People in Sligo and surrounding counties have been urged by a parish priest to inform themselves about the controversial gas extraction method known as “fracking” and not to lose their beautiful landscape “without a fight”. That's according to a report by Marese McDonagh
in the Irish Times
Fr AB O’Shea, parish priest of the rural parishes of Riverstown, Sooey and Gleann in Co Sligo, said he was concerned about the silence of national politicians on the issue, given the threat to the environment, landscape and human and animal health. Stressing that people needed information on this issue, he asked “why haven’t we heard anything from the Environmental Protection Agency on this”.
Meetings have been held in the northwest amid fears about the impact of hydraulic fracturing to extract shale gas.
Two companies, Tamboran Resources and Lough Allen Natural Gas Company (Langco), have been granted options licences which permit them to carry out preliminary testing in the region.
Jobs and money were “being dangled like a carrot” by the exploration companies, according to Fr O’Shea. “We had lots of jobs during the Celtic Tiger, building jobs which were not sustainable,” said the priest.
He said there was much potential in the northwest for tourism which had not been fully exploited. And he believed jobs in that industry were sustainable.
The priest said he was sceptical about claims by Tamboran Resources that it would not use chemicals in the Lough Allen basin, especially when chief executive Richard Moorman had conceded that this had not been done before. “I am very sceptical about this. If they have to use chemicals in North America, what is so different about this region? If chemicals are not needed here why would they be needed in North America.”
He said he’d seen “this kind of thing before when the ESB wanted to build a line of pylons across Sligo and Roscommon”.
Company people who were skilled communicators came down, he said, and “they had this attitude that they were dealing with country bumpkins, people who did not understand about the economy and the ESB and power”.

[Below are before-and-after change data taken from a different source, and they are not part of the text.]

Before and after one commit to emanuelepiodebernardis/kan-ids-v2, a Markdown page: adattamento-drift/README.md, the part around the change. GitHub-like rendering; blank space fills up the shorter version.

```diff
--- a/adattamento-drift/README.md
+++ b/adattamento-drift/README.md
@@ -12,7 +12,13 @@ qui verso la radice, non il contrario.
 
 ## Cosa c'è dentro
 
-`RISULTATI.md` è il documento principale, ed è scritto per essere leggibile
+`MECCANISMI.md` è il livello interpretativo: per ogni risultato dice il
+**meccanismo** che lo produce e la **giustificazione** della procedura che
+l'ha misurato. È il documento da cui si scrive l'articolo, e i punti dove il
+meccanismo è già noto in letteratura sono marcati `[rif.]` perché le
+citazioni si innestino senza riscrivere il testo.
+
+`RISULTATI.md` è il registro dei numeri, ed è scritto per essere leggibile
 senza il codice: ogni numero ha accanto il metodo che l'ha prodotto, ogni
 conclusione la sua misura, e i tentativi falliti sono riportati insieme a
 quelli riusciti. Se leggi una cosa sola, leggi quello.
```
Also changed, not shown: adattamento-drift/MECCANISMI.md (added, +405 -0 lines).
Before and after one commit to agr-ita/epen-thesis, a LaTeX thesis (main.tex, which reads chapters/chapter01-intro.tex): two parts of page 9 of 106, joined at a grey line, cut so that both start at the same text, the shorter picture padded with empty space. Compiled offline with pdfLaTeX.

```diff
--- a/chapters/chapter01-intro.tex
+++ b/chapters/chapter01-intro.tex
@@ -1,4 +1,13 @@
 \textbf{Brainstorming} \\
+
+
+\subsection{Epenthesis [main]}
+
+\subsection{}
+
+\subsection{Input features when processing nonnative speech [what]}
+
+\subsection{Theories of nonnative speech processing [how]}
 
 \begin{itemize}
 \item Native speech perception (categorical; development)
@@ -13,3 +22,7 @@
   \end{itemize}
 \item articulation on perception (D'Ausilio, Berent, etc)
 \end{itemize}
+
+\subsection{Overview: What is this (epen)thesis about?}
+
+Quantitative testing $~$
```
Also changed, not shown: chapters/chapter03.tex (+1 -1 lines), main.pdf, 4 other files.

He believed ordinary people were “crying out for leadership” on this. He said ordinary people needed to get “stuck in” before a decision was made on whether to grant exploration licences.